It’s time for friendly flyers; it’s time we each had a companion ship.

I don’t know who gets this done – maybe Parrot, since it seems in the same spirit of fun that gave rise to products like the Rolling Sumo and Jumping Spider drones the French company makes. I don’t really care who does it, either – let’s just get these things made so we can have airborne robot pals.

Listen, this isn’t a big ask. All the parts are in place, since we already have multiple companies building drones that follow you autonomously. Some are designed for extreme sports, and some are just pocket drones basically made for giggles. But object tracking in vision systems isn’t new, nor is tying that to an aerial drone’s flight and navigation abilities.

I first talked about the possibility of personal companion drones with a drone-oriented entrepreneur three years ago, and since then, we’ve come a long way. Autonomy systems are shrinking in terms of required physical components, and Amazon and others are now actually trialling drone delivery. Commercial use of drones in fields like agriculture and construction site management are also far more commonplace.

Okay, the fly-and-follow component is probably the easy part. What about a voice assistant? Look, I got this for you: Alexa.

Amazon’s voice-based assistant is flexible enough to do a lot for you, and extensible enough that building in any tasks not currently present would be relatively easy. I envision using a companion drone the way you would your home-bound Amazon Echo, anyway – grocery lists, timers, triggering actions in connected devices.

But because it’s not tethered to you, and literally flies, it can do more, too, including snapping an aerial selfie and posting it directly to Instagram, or heading to the corner store to pick up some gum. It could play with your kids, fly up and give you hyper-localized weather conditions, or help you see around corners on a late night walk home.

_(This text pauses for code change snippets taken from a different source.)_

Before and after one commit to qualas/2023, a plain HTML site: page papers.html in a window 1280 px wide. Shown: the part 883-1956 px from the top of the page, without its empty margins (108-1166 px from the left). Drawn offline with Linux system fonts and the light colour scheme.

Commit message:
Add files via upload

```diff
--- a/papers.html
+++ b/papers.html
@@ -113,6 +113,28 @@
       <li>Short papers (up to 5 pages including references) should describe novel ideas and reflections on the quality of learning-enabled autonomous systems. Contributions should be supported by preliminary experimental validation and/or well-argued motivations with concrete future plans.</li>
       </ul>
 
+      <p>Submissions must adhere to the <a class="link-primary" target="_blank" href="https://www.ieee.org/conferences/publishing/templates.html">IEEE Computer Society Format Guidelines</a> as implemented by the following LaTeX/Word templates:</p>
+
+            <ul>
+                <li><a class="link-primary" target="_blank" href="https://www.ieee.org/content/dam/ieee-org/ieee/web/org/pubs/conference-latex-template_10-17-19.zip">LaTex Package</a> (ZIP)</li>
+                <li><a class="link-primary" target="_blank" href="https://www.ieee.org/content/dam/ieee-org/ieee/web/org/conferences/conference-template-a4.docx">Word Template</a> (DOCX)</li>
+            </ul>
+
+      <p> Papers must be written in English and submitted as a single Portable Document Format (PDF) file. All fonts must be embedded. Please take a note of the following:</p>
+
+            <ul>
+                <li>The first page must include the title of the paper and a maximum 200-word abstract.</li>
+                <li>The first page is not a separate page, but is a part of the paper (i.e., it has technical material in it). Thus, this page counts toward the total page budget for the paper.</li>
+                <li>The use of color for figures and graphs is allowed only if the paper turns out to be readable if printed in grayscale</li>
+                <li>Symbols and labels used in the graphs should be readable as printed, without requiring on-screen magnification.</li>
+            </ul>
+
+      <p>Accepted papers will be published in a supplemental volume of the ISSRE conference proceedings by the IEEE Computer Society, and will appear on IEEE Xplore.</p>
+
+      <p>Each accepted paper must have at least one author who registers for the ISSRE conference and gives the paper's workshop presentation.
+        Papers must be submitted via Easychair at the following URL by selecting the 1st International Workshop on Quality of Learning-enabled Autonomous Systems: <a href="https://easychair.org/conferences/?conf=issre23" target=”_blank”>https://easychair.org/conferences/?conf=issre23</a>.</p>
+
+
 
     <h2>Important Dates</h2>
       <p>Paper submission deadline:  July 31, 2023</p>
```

amazon-echoAlways-on connectivity, a microphone system sophisticated enough to hear your commands, and persistent follow functions mean big battery draws, which is the bound to be the main limiting factor here. Already, max flight times on most consumer drones doesn’t extend much longer than 20 minutes.

It’s probably the primary limiting factor to building better drone buddies, but a fix could come via frequent, universal charging mechanisms for short-term top ups. I’m thinking induction charging surfaces, placed throughout a person’s home and yard, and then eventually built into city infrastructure. This has a second advantage, since it would also provide more accessible charging options for smartphones that support wireless changing standards.

Another possible fix: Make the drones only semi-aerial. Bots that roll seem to be able to manage longer trips between power-ups, and can hold larger charges since they don’t have to leave terra firma. Maybe create a droid-like docking cradle, so your flying friend can occasionally land and roll around R2-D2 style.

SwagBot is an Australian ground-bound agriculture bot.

SwagBot is an Australian ground-bound agriculture bot.

This whole concept probably sounds dystopian to some – imagine a city in which everyone had a drone deployed very nearby. But right now, I’m mainly looking for someone to put the pieces together to see how this might work in limited use settings in private and semi-private quarters.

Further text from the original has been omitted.